If you open your wallet, peek in your bedside table or rummage throughyour dresser drawer, we bet you’ll likely find a gift card or two lyingaround.

If you open your wallet, peek in your bedside table or rummage through your dresser drawer, we bet you’ll likely find a gift card or two lying around.

The business of gift cards is a multi-billion dollar a year industry; with retailers making millions in revenue from unredeemed cards.

If you need to buy someone a present, and you’re debating a gift card, we’ll settle that debate right now: Don’t.

While the gesture is nice and it might say that perhaps you’ve put a little more thought into your gift, it can actually end up being more costly in the end.

Unless you are certain that the gift card recipient will be making a big purchase and could use that money to put towards the item, or you know for sure that the card will go to great use, cash is always better. It’s just as thoughtful (and easier for everyone) to put some money in a nice card and add a note mentioning that this is to put towards whatever they happen to love or are saving for. Let’s be honest, who wouldn’t much rather have cash?

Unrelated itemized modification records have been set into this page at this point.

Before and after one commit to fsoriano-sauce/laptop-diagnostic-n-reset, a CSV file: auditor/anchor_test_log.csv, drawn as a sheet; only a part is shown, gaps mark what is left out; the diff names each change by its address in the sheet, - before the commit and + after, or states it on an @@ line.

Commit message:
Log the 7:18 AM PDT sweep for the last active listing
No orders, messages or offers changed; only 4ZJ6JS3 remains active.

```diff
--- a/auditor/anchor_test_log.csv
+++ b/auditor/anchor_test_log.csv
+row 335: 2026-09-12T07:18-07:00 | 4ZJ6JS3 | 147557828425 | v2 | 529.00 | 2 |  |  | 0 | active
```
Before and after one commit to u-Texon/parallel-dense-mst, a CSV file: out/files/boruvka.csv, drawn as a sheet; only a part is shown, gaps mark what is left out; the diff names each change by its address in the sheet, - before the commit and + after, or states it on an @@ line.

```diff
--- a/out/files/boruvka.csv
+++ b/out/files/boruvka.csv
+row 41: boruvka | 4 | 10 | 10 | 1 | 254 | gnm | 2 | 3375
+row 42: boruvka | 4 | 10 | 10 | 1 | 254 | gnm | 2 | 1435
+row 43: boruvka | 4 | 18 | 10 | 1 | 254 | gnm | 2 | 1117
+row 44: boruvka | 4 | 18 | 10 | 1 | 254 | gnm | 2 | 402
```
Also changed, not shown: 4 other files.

Here’s the main problem with a gift card. If you can’t find anything you want in that particular store, the card goes to waste. Or often you end up with $4 remaining on your card and then have to spend even more cash just to use up that remaining money.

If you are going to go the gift card route, to avoid giving someone a card for a store they may not shop at, buy one from a mall. That way they will have more selection and more opportunity to use every last cent on the card.

If you are on the receiving end of a card for a store you would never dream of stepping foot into, you can always try to sell it online. There are sites, such as plasticjungle.com where you can sell or trade your gift cards.

A few more things to keep in mind: Make sure the gift card you purchase does not have an expiry date. If your card expires before you’ve had a chance to use it or exhaust its value, contact the issuer. They may extend the date, although they may charge a fee to do it.

If you do end up with some cards with just a few dollars on them, check with a friend who may also have a small balance and pool your resources. Or, as a last resort, if you receive a card for a store you don’t shop at and don’t plan to sell or trade, re-gift it to someone you know shops there.

Have a comment or tip for the Smart Cookies? Email us at smartcookies@metronews.ca.

Visit smartcookies.com for more on saving, smart spending and making more dough.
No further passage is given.